What to produce:
Go over the material below and report every line that contains the word "flowchart".
==== Source information ====
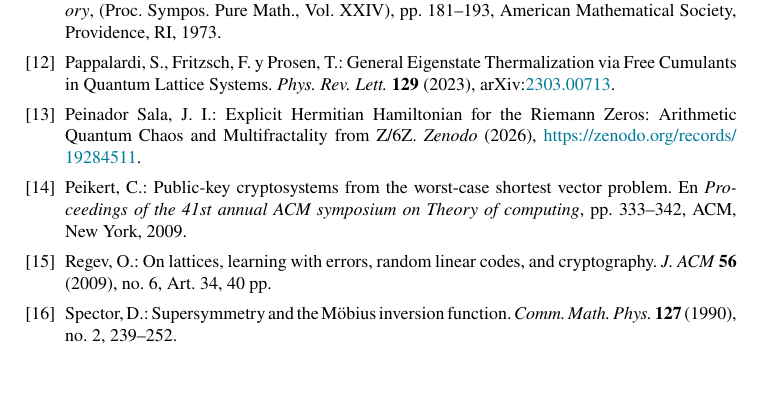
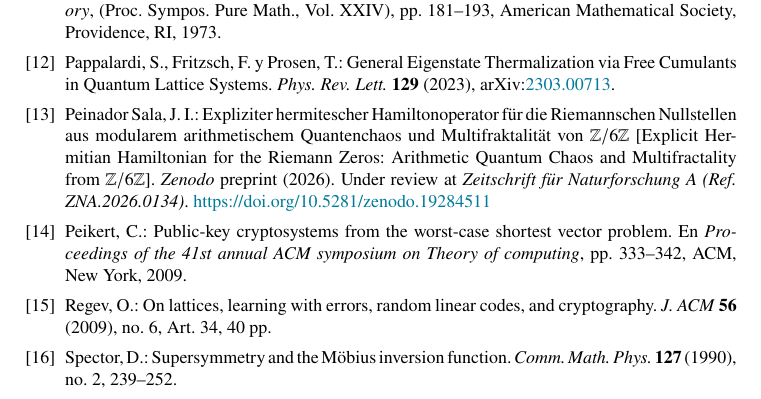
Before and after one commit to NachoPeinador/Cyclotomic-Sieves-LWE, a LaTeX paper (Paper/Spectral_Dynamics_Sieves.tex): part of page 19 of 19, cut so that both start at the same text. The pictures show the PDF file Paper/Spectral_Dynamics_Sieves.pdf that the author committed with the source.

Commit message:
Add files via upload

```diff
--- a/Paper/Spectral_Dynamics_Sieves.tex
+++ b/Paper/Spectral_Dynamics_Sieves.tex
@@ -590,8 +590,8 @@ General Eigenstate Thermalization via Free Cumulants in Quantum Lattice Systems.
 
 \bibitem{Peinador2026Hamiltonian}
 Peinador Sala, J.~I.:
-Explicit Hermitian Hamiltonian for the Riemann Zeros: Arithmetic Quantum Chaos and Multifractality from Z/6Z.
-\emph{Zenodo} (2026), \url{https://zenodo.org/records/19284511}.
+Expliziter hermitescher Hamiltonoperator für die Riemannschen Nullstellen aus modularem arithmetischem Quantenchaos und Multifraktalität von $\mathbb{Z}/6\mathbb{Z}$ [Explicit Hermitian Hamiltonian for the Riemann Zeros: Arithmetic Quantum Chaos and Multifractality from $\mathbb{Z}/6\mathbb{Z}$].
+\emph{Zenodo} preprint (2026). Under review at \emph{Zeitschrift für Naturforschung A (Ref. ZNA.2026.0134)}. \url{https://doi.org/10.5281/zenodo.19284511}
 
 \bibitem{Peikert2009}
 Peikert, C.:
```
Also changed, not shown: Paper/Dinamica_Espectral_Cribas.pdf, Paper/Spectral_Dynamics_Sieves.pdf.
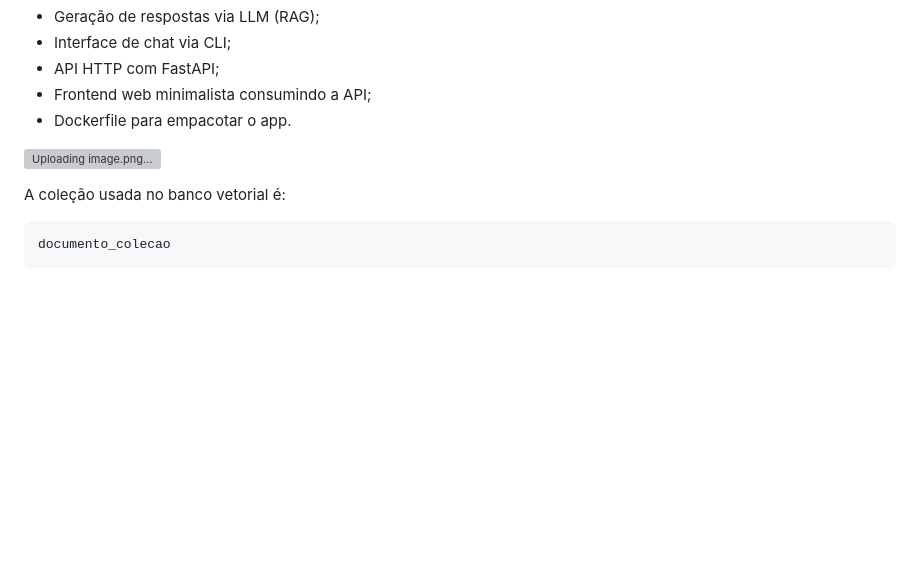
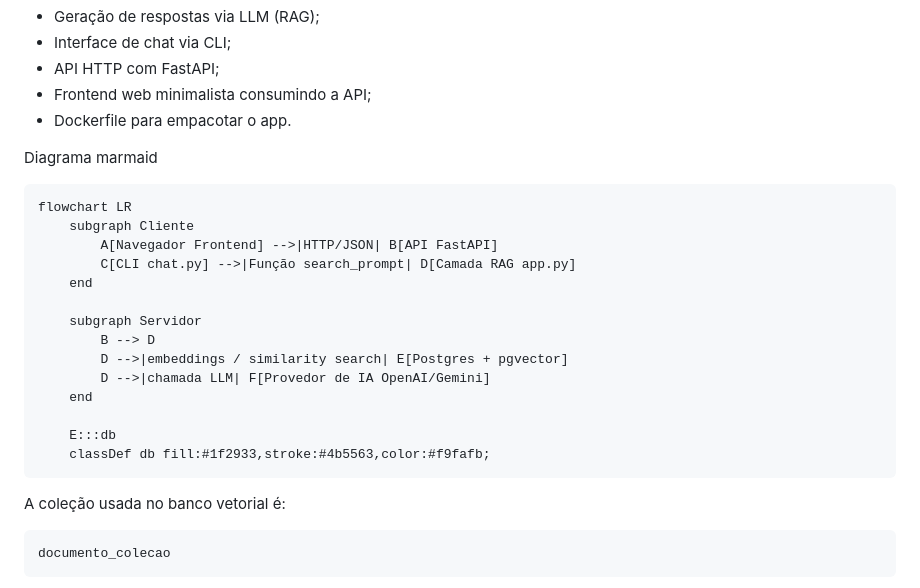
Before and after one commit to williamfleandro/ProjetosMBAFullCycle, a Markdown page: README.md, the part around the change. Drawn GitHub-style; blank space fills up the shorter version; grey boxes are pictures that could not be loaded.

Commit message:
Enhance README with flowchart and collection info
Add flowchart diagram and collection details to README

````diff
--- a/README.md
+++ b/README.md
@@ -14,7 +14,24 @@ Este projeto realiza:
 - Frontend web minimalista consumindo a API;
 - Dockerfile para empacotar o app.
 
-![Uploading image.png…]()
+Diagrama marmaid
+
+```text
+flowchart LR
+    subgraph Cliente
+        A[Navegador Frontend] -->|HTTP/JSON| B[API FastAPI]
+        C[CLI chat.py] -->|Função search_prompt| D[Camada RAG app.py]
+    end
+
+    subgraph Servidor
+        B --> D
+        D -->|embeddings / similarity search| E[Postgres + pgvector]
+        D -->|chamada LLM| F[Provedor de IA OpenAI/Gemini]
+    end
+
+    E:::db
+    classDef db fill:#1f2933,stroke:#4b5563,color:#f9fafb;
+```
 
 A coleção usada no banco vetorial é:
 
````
====
Exercise response:
Enhance README with flowchart and collection info
Add flowchart diagram and collection details to README
+flowchart LR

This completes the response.